* TASK:
The pictures are to be omitted when the entries are reproduced exactly.

* INPUT FOR THIS TASK:
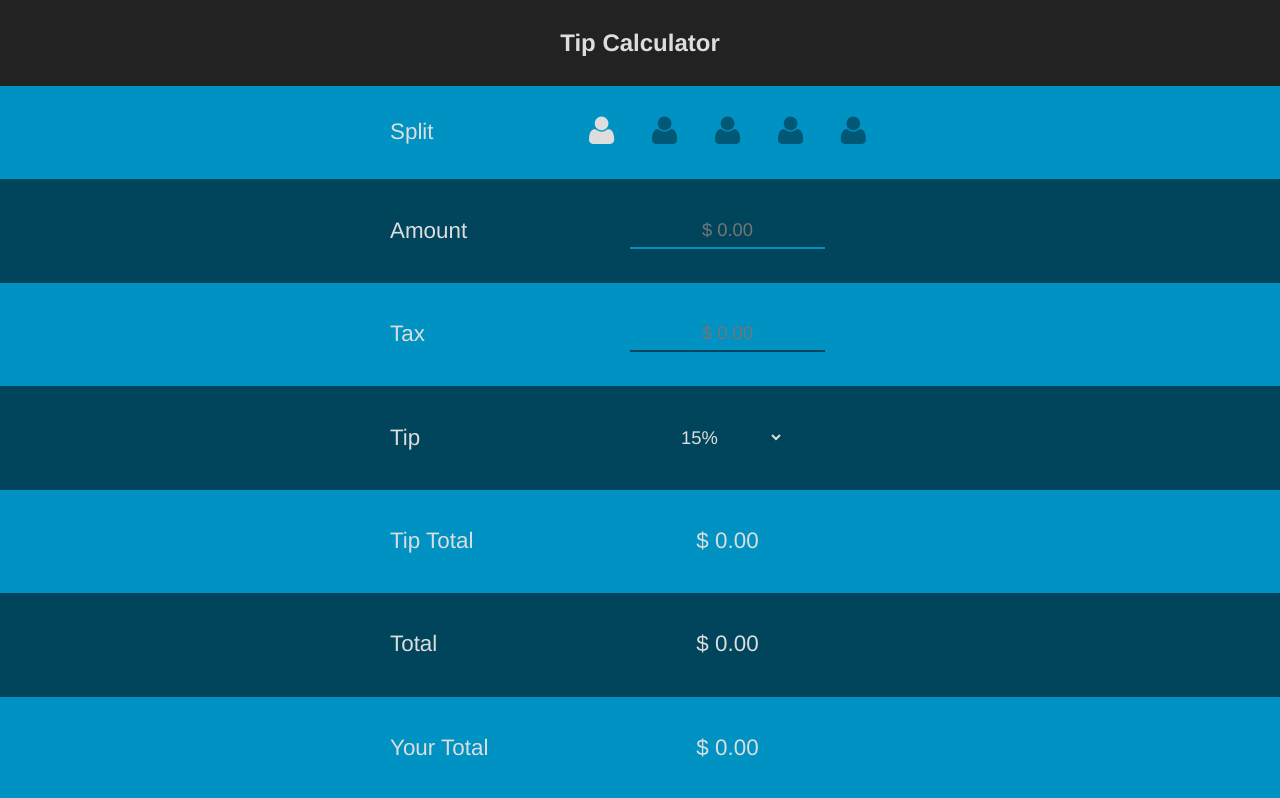
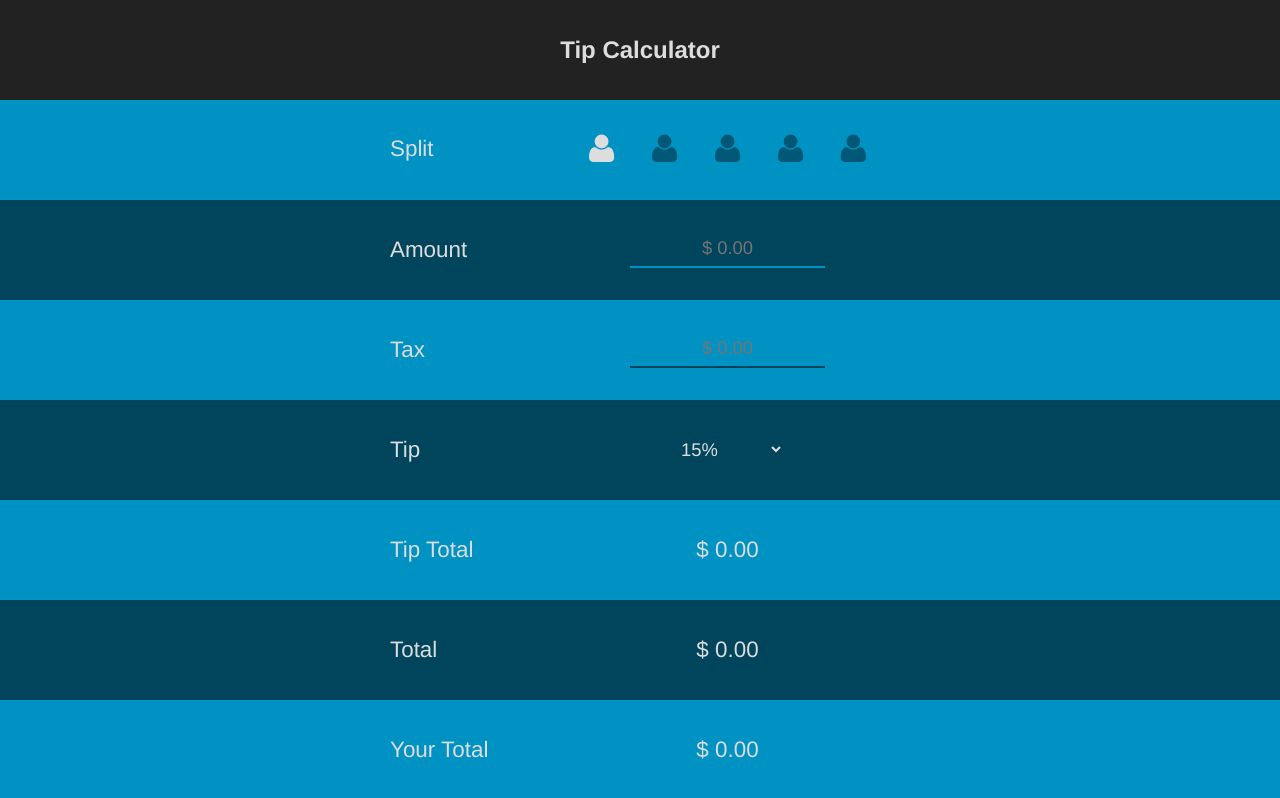
Before and after one commit to geoffreyrose/tip-calculator, a plain HTML site: page index.html in a window 1280 px wide. Drawn offline with Linux system fonts and the light colour scheme.

Commit message:
fixed flexbox bug in chrome

```diff
--- a/assets/css/scss/custom/_main-structure.scss
+++ b/assets/css/scss/custom/_main-structure.scss
@@ -52,7 +52,7 @@ main {
 		@extend .clearfix;
 		color: $white;
 		@include flexbox();
-		@include flex(1);
+		@include flex(1 0 0);
 		@include flex-direction(column);
 		@include justify(center);
 		h4 {
```
Also changed, not shown: assets/css/styles.css, 2 other files.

* TASK SOLUTION:
Before and after one commit to geoffreyrose/tip-calculator, a plain HTML site: page index.html in a window 1280 px wide. Drawn offline with Linux system fonts and the light colour scheme.

Commit message:
fixed flexbox bug in chrome

```diff
--- a/assets/css/scss/custom/_main-structure.scss
+++ b/assets/css/scss/custom/_main-structure.scss
@@ -52,7 +52,7 @@ main {
 		@extend .clearfix;
 		color: $white;
 		@include flexbox();
-		@include flex(1);
+		@include flex(1 0 0);
 		@include flex-direction(column);
 		@include justify(center);
 		h4 {
```
Also changed, not shown: assets/css/styles.css, 2 other files.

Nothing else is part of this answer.